GIRONA, Spain (AP) — A feud has erupted in Spanish soccer over the league's unprecedented plan to hold a regular-season match in the United States. The Spanish league and clubs are for it.
GIRONA, Spain (AP) — A feud has erupted in Spanish soccer over the league's unprecedented plan to hold a regular-season match in the United States.
The Spanish league and clubs are for it.
The national soccer federation and players' union are against it.
And in the middle, fans who have grown up supporting their teams are divided over their future in a sport that is expanding its global profile.
The Spanish league is intent on closing the money gap with the wealthier English Premier League and wants to become the first major European soccer country to play a regular-season match in the United States. In recent years, Spain, Italy and France have held season-opening Super Cup matches abroad before the league competitions start.
The Spanish league wants to kick off an ambitious plan to play matches in the United States with a game in suburban Miami on Jan. 26, featuring Lionel Messi's Barcelona against Girona, a small club eager to introduce itself to the wider world.
The Spanish federation, however, has put the proposed match in doubt.
The Spanish league, along with Barcelona and Girona, formally requested the necessary approval to hold the match abroad from the federation, which sets the rules governing all soccer in Spain.
The federation's response came on Friday in the form of a letter that apparently listed several concerns over the plan, including whether it would be fair to the other 18 clubs as well as the fans of Barcelona and Girona.
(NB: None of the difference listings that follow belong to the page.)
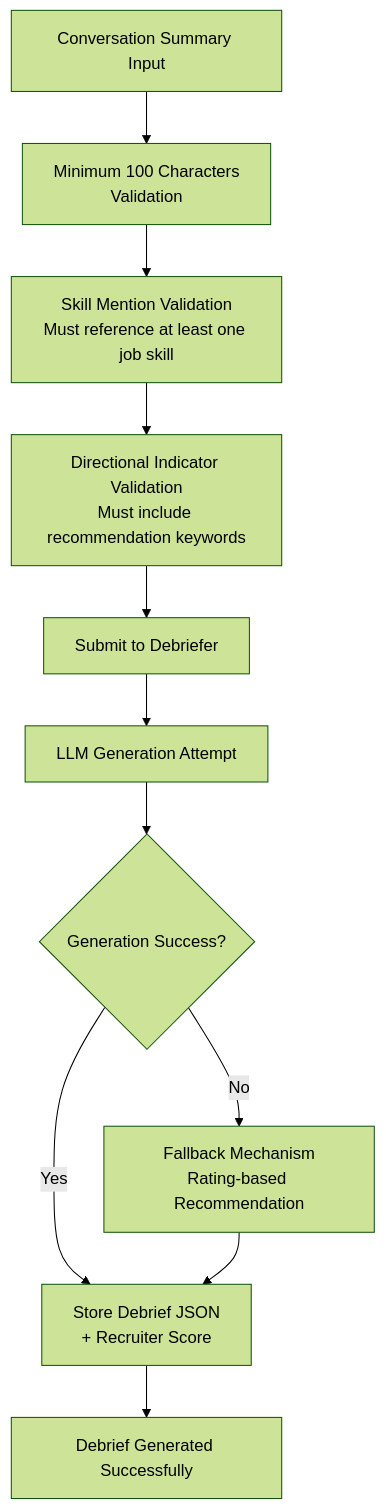
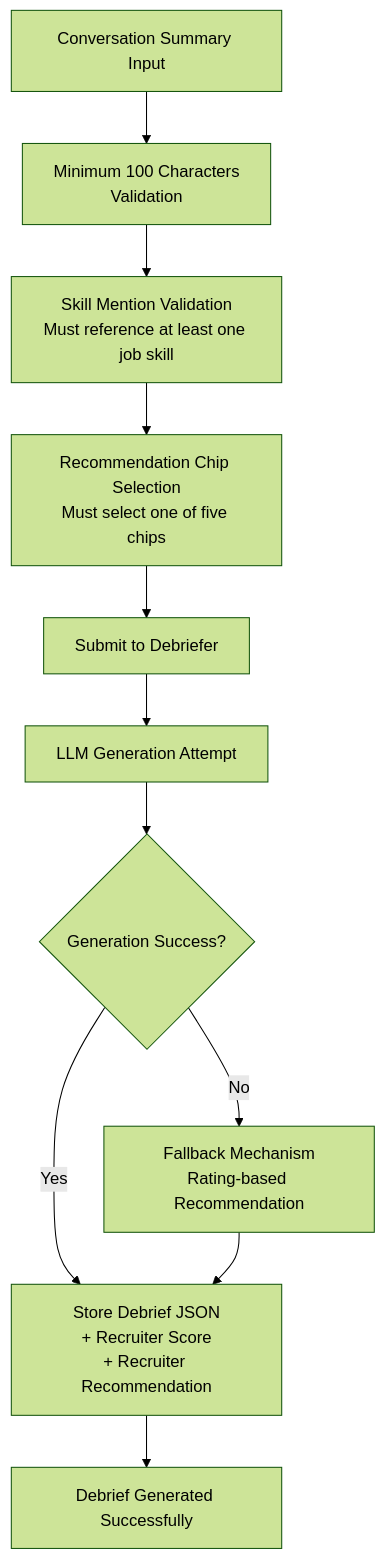
Diagram 12 of 15 in .qoder/repowiki/en/content/Video Analysis/Interview Analysis Workflow.md (Revanththetalogics/aireume), drawn with Mermaid (forest theme) before and after one commit. The commit also changed other lines of this file and 4 other files, not shown here.

````diff
--- a/.qoder/repowiki/en/content/Video Analysis/Interview Analysis Workflow.md
+++ b/.qoder/repowiki/en/content/Video Analysis/Interview Analysis Workflow.md
@@ -603,13 +609,13 @@
 ```mermaid
 flowchart TD
 Summary["Conversation Summary Input"] --> Length["Minimum 100 Characters<br/>Validation"]
 Length --> Skills["Skill Mention Validation<br/>Must reference at least one job skill"]
-Skills --> Direction["Directional Indicator Validation<br/>Must include recommendation keywords"]
-Direction --> Submit["Submit to Debriefer"]
+Skills --> Chip["Recommendation Chip Selection<br/>Must select one of five chips"]
+Chip --> Submit["Submit to Debriefer"]
 Submit --> LLM["LLM Generation Attempt"]
 LLM --> Success{"Generation Success?"}
-Success --> |Yes| Store["Store Debrief JSON<br/>+ Recruiter Score"]
+Success --> |Yes| Store["Store Debrief JSON<br/>+ Recruiter Score<br/>+ Recruiter Recommendation"]
 Success --> |No| Fallback["Fallback Mechanism<br/>Rating-based Recommendation"]
 Fallback --> Store
 Store --> Complete["Debrief Generated Successfully"]
 ```
````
Spain's players' union had already criticized the plan, saying that it should have been consulted beforehand by the league. The players have gone as far as threatening to strike.
For the match to go forward, the Spanish league would need permission from the national federation as well as U.S. Soccer and continental bodies UEFA and CONCACAF.
Spanish league president Javier Tebas has doubled down on his designs to play the match in Florida this season, saying that "the game is still on."
"We are going to respond to everything they say and we will keep working," Tebas told reporters. "This match is very important in our strategic plan in the United States."
Tebas, who has led an effort to restore the financial health of Spanish clubs and collectivized the sale of the league's TV rights, envisions following the path taken by professional American sports to expand abroad.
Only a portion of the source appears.